EXERCISE
If a record below holds a picture, drop the picture and restate everything else word for word.

EXERCISE MATERIALS
▬▬▬▬▬▬

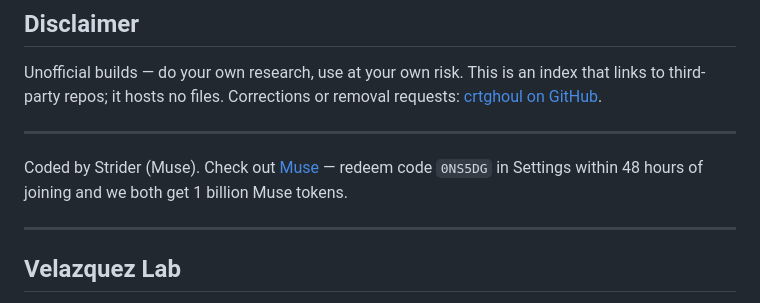
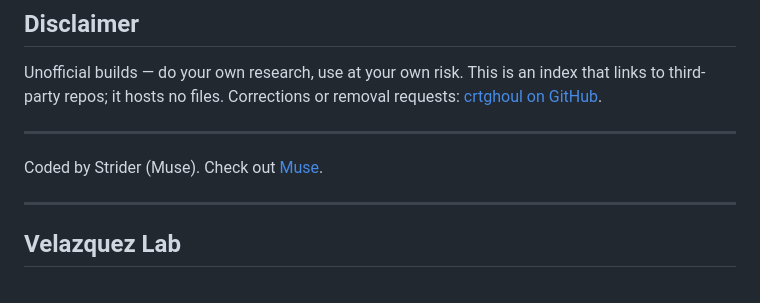
Before and after one commit to crtGhoul/app-horde, a Markdown page: README.md, the part around the change. GitHub-like rendering.

Commit message:
Remove Muse referral code from README (links/credit kept, invite prompt removed)

```diff
--- a/README.md
+++ b/README.md
@@ -141,7 +141,7 @@ links to third-party repos; it hosts no files. Corrections or removal requests:
 [crtghoul on GitHub](https://github.com/crtGhoul).
 
 ---
-Coded by Strider (Muse). Check out [Muse](https://muse.ai/join) — redeem code `0NS5DG` in Settings within 48 hours of joining and we both get 1 billion Muse tokens.
+Coded by Strider (Muse). Check out [Muse](https://muse.ai/join).
 
 ---
 
```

▬▬▬▬▬▬

COMPLETED TASK
Before and after one commit to crtGhoul/app-horde, a Markdown page: README.md, the part around the change. GitHub-like rendering.

Commit message:
Remove Muse referral code from README (links/credit kept, invite prompt removed)

```diff
--- a/README.md
+++ b/README.md
@@ -141,7 +141,7 @@ links to third-party repos; it hosts no files. Corrections or removal requests:
 [crtghoul on GitHub](https://github.com/crtGhoul).
 
 ---
-Coded by Strider (Muse). Check out [Muse](https://muse.ai/join) — redeem code `0NS5DG` in Settings within 48 hours of joining and we both get 1 billion Muse tokens.
+Coded by Strider (Muse). Check out [Muse](https://muse.ai/join).
 
 ---
 
```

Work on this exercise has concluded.